# Deduction Theorem

## Theorem

Let $\mathscr H$ be instance 1 of a Hilbert proof system.

Then the deduction rule:

- $\dfrac{U,\mathbf A \vdash \mathbf B}{U \vdash \mathbf A \implies \mathbf B}$

is a derived rule for $\mathscr H$.

## Proof

For any proof of $U, \mathbf A \vdash \mathbf B$, we indicate how to transform it into a proof of $U \vdash \mathbf A \implies \mathbf B$ without using the deduction rule.
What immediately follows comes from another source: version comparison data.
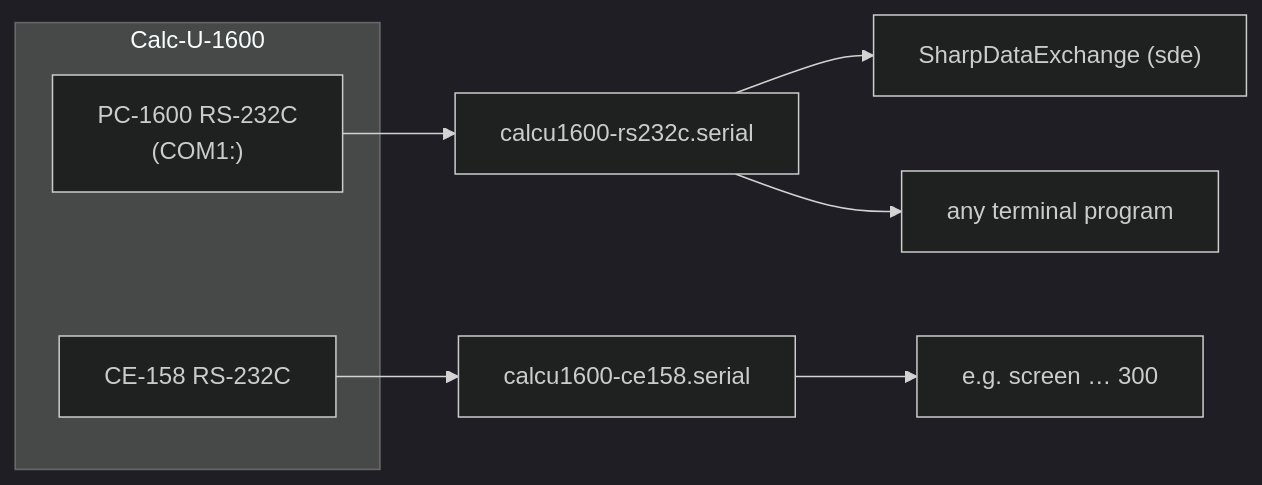
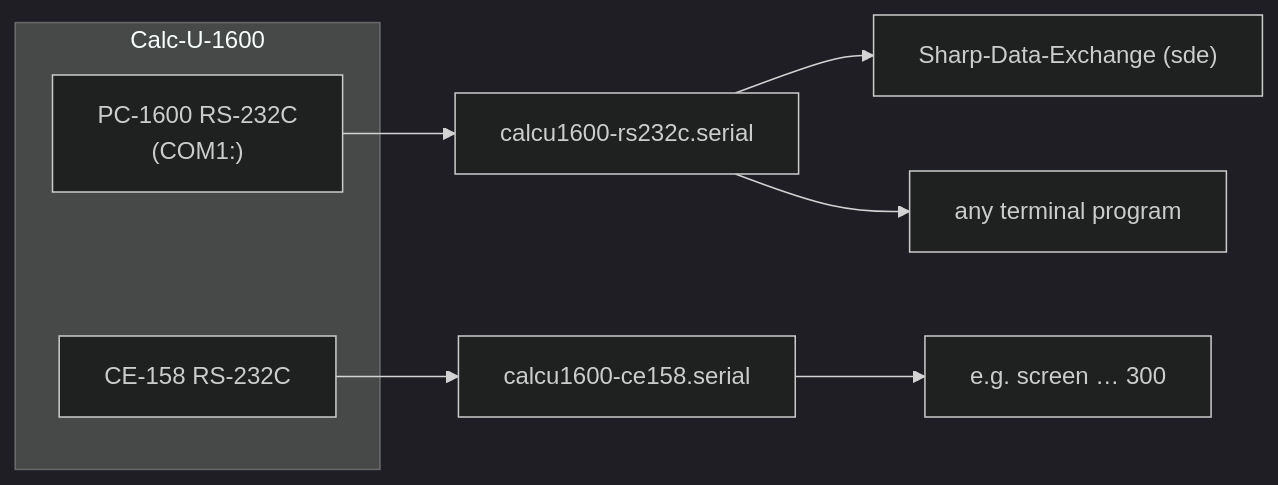
The diagram in products/calc-u-1600/help/09-com-ports.md (tinue/calc-u), drawn with Mermaid (dark theme) before and after one commit. The commit also changed other lines of this file and 69 other files, not shown here.

````diff
--- a/products/calc-u-1600/help/09-com-ports.md
+++ b/products/calc-u-1600/help/09-com-ports.md
@@ -7,12 +7,12 @@
 ```mermaid
 flowchart LR
     subgraph Calc-U-1600
       U16["PC-1600 RS-232C<br/>(COM1:)"]
       U158["CE-158 RS-232C"]
     end
     U16 --> L1["calcu1600-rs232c.serial"]
     U158 --> L2["calcu1600-ce158.serial"]
-    L1 --> SDE["SharpDataExchange (sde)"]
+    L1 --> SDE["Sharp-Data-Exchange (sde)"]
     L1 --> T["any terminal program"]
     L2 --> SCR["e.g. screen … 300"]
 ```
````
This is done by applying the Second Principle of Mathematical Induction to the length $n$ of the proof of $U,\mathbf A \vdash \mathbf B$.

If $n = 1$, then one of the following must occur:

In the first case, obviously $U \vdash \mathbf B$.

By **Axiom 1**, $U \vdash \mathbf B \implies \left({\mathbf A \implies \mathbf B}\right)$.

By Modus Ponens, $U \vdash \mathbf A \implies \mathbf B$.

In the second case, $U \vdash \mathbf A \implies \mathbf A$ by the Law of Identity.

Finally, in the third case, we have $U \vdash \mathbf B$.

As in the first case, we conclude $U \vdash \mathbf A \implies \mathbf B$.

If $n > 1$, the only other option for arriving at $U, \mathbf A \vdash \mathbf B$ is through Modus Ponens.

That is to say, two earlier lines of the proof contain:

- $U, \mathbf A \vdash \mathbf C$
- $U, \mathbf A \vdash \mathbf C \implies \mathbf B$

for some WFF $\mathbf C$.

But then these sequents have shorter proofs.

Hence, they satisfy the induction hypothesis.

Thus, we may infer:

- $U \vdash \mathbf A \implies \mathbf C$
- $U \vdash \mathbf A \implies \left({\mathbf C \implies \mathbf B}\right)$

This allows us to give the following proof of $U \vdash \mathbf A \implies \mathbf B$:

Line | Pool | Formula | Rule | Depends upon | Notes | |
---|---|---|---|---|---|---|

1 | $U \vdash \mathbf A \implies \mathbf C$ | Hypothesis | ||||

2 | $U \vdash \mathbf A \implies \left({\mathbf C \implies \mathbf B}\right)$ | Hypothesis | ||||

3 | $U \vdash \left({\mathbf A \implies \left({\mathbf C \implies \mathbf B}\right)}\right) \implies \left({\left({\mathbf A \implies \mathbf C}\right)\implies \left({\mathbf A \implies \mathbf B}\right)}\right)$ | Axiom 2 | ||||

4 | $U \vdash \left({\mathbf A \implies \mathbf C}\right)\implies \left({\mathbf A \implies \mathbf B}\right)$ | Modus Ponendo Ponens: $\implies \mathcal E$ | 2, 3 | |||

5 | $U \vdash \mathbf A \implies \mathbf B$ | Modus Ponendo Ponens: $\implies \mathcal E$ | 1, 4 |

The result follows by the Second Principle of Mathematical Induction.

$\blacksquare$

## Sources

- 2012: M. Ben-Ari:
*Mathematical Logic for Computer Science*(3rd ed.) ... (previous) ... (next): $\S 3.3.2$: Theorem $3.14$